Claire Donovan and Adele Li: PennApps and ‘Conscious Hacking’

Claire Donovan and Adele Li: PennApps and ‘Conscious Hacking’

For the last three years, Claire Donovan and Adele Li have worked in the logistics and outreach committees at PennApps, the University of Pennsylvania’s first-of-its-kind collegiate hackathon, rising to the executive board, and now both serve as directors of the organization. This eighteenth iteration of PennApps marks the first in which two women have sat on top of the organization. PennApps XVIII is happening from September 7–9 in Penn’s Engineering Quad, where around 1,200 students and 40 sponsors will attend, with over $80,000 dollars in prizes to be given out.

Claire Donovan and Adele Li.

Donovan, director of PennApps, is a junior studying Computer Science and Linguistics. She is also an instructor for Girls Who Code, a nonprofit organization that provides free computing curricula for girls in grades 6–12. Claire also enjoys walking dogs.

Li, vice director of PennApps, a junior in the Jerome Fisher Program in Management & Technology at the University of Pennsylvania, is pursuing a double major in Computer Science and Economics, with concentrations in Finance and Real Estate. Adele is also the managing partner of Dorm Room Fund, a student-run VC fund backed by First Round Capital.

Claire Donovan and Adele Li.

PennApps is entering its eighteenth iteration this fall, and over the past five months, our team has worked endlessly to put on the best event yet. It also has the best theme yet: Superheroes. But this isn’t all about capes and tights; we’re proud to host a hackathon with an emphasis on social impact and we hope to challenge hackers to work on interdisciplinary applications of technology with a focus on local communities.

PennApps was founded as the first collegiate hackathon, with the ambitious goal of challenging programmers and engineers to innovate and create a functioning project within 36 hours. Eight years and 18 hackathons later, PennApps has become much more than that. With more than 1,200 students and 40 sponsors coming to PennApps XVIII, the event has established a reputation as the premier collegiate hackathon: a place where hackers can expect a showcase of cutting-edge technology by dozens of reputable firms, as well as a meet-up of the brightest students from around the nation. We take pride in the fact that we’ve been able to democratize and spread the idea of “conscious hacking” — building technology for positive social outcomes.

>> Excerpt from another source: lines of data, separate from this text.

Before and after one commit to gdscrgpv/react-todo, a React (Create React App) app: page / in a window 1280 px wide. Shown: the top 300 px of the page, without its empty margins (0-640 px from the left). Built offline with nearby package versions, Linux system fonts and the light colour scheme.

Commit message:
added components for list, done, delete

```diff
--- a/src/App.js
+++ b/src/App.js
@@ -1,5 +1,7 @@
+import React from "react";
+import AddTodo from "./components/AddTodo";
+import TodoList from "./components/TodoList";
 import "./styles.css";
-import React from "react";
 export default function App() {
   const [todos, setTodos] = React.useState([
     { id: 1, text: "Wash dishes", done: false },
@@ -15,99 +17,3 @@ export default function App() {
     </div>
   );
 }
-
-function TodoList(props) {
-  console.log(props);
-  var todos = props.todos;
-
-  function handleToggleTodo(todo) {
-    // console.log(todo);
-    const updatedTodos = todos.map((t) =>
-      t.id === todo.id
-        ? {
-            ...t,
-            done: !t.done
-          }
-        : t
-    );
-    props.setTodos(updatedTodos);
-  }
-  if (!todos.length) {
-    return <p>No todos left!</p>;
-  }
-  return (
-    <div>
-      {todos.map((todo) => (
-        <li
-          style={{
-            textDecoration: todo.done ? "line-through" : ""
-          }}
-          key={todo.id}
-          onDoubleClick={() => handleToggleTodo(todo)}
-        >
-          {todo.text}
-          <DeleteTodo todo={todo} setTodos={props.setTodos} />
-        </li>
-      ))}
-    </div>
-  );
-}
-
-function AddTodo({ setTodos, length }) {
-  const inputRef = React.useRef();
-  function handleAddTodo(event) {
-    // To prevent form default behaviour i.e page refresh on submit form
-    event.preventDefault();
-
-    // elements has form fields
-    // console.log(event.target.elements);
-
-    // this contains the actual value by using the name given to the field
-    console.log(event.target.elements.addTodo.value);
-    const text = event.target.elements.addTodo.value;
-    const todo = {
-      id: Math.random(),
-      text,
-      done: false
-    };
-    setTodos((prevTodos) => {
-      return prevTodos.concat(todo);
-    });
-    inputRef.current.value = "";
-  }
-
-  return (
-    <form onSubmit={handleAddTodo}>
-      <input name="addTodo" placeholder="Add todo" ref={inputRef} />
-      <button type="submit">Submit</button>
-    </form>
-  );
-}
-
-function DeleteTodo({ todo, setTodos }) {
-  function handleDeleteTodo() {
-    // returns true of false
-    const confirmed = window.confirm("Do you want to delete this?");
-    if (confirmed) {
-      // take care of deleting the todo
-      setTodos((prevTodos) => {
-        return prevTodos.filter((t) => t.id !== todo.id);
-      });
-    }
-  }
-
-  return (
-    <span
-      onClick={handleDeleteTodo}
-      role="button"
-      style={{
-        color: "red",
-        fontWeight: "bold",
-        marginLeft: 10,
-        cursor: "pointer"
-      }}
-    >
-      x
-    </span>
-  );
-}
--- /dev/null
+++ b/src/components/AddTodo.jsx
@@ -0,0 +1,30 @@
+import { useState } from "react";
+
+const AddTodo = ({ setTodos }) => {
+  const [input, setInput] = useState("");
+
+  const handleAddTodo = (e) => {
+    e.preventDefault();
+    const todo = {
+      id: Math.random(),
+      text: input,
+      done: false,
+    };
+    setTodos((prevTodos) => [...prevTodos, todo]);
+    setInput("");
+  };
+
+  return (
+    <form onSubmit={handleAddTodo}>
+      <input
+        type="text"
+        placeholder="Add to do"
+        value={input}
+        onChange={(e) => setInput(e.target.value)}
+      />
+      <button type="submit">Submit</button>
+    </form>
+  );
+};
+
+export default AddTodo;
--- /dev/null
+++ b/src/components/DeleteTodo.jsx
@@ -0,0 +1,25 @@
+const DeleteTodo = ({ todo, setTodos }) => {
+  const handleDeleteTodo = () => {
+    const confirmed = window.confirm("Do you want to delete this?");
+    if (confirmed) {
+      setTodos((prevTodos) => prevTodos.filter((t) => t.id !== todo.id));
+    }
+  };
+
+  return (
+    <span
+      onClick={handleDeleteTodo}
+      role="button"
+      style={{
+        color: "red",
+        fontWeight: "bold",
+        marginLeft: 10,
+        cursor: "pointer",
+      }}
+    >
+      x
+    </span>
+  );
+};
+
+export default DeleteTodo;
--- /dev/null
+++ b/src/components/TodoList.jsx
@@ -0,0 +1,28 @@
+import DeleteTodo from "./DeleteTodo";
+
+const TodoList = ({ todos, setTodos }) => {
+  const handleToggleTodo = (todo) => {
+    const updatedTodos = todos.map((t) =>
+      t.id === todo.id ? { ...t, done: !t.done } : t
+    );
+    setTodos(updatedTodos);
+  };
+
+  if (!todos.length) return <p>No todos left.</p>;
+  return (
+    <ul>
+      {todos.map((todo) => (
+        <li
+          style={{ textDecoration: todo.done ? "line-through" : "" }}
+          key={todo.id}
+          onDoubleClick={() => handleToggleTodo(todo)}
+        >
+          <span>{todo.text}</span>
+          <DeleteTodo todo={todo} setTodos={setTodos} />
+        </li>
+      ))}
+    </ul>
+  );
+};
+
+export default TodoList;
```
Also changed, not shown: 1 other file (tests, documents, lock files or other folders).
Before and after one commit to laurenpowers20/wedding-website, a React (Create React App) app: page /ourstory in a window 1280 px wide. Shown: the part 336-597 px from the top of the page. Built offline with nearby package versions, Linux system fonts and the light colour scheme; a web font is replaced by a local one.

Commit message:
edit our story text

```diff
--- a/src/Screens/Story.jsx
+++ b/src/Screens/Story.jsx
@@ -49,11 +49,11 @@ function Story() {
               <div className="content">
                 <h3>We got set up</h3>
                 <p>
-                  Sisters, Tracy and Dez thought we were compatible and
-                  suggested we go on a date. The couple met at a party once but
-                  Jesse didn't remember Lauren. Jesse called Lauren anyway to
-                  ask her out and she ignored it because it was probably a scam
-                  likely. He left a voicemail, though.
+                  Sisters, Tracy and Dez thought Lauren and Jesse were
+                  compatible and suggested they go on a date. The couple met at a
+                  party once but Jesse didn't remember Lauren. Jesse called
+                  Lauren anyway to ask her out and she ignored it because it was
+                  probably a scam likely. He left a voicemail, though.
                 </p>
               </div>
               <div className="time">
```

So what makes PennApps so great? What makes our 36 hours of hacking so memorable? Some might think it’s all of the amenities, the endless snacks, the awesome swag, the hottest companies, the ice-skating, or the unlimited gaming. But for many of us, it’s the community. As freshmen, we both stumbled into PennApps a little wide-eyed and anxious, feeling confusion but also excitement for whatever seemed to be happening. The event seemed to live multiple lives of its own, starting from a recruiting session with major sponsors and transitioning to workshops in topics like AI and neural nets, project ideation and execution, networking with other hackers, and more. PennApps was a proving ground for budding relationships, professional connections, innovative ideas, and some cool projects that have transitioned to reputable companies and platforms that we all know and use today.

We both joined PennApps during the spring semester of our freshman year, knowing that it would be a good opportunity to join like-minded peers who loved hacking and hosting an amazing event. But we both didn’t exactly understand the magnitude of the operation until we joined the executive board.

At PennApps, the stakeholders for our organization are different from a regular club. Although our event is geared towards high school and college hackers, we are also conscious of the needs of our sponsors. Some topics that we specifically focused on this year when we thought about how to enhance the quality of our event were: How do we ensure corporate topics like diversity and inclusion are a part of our application decision process? How can we encourage hackers to work on meaningful and unconventional projects? How can we accumulate the lessons and mistakes that hackers make and share that with our community?

Organizing PennApps has taught us both much more than how to set up an event. We have the privilege of scale, and with scale comes responsibility: the message and values which we hope to instill in this iteration of PennApps have the ability to reach far and wide. We hope our hackers will challenge themselves to learn something new every hour. We challenge our sponsors to meet ambitious students with unconventional backgrounds. But most important of all, we hope that attending PennApps will leave hackers feeling energized by what it’s possible to accomplish when you put a little heart into something ambitious.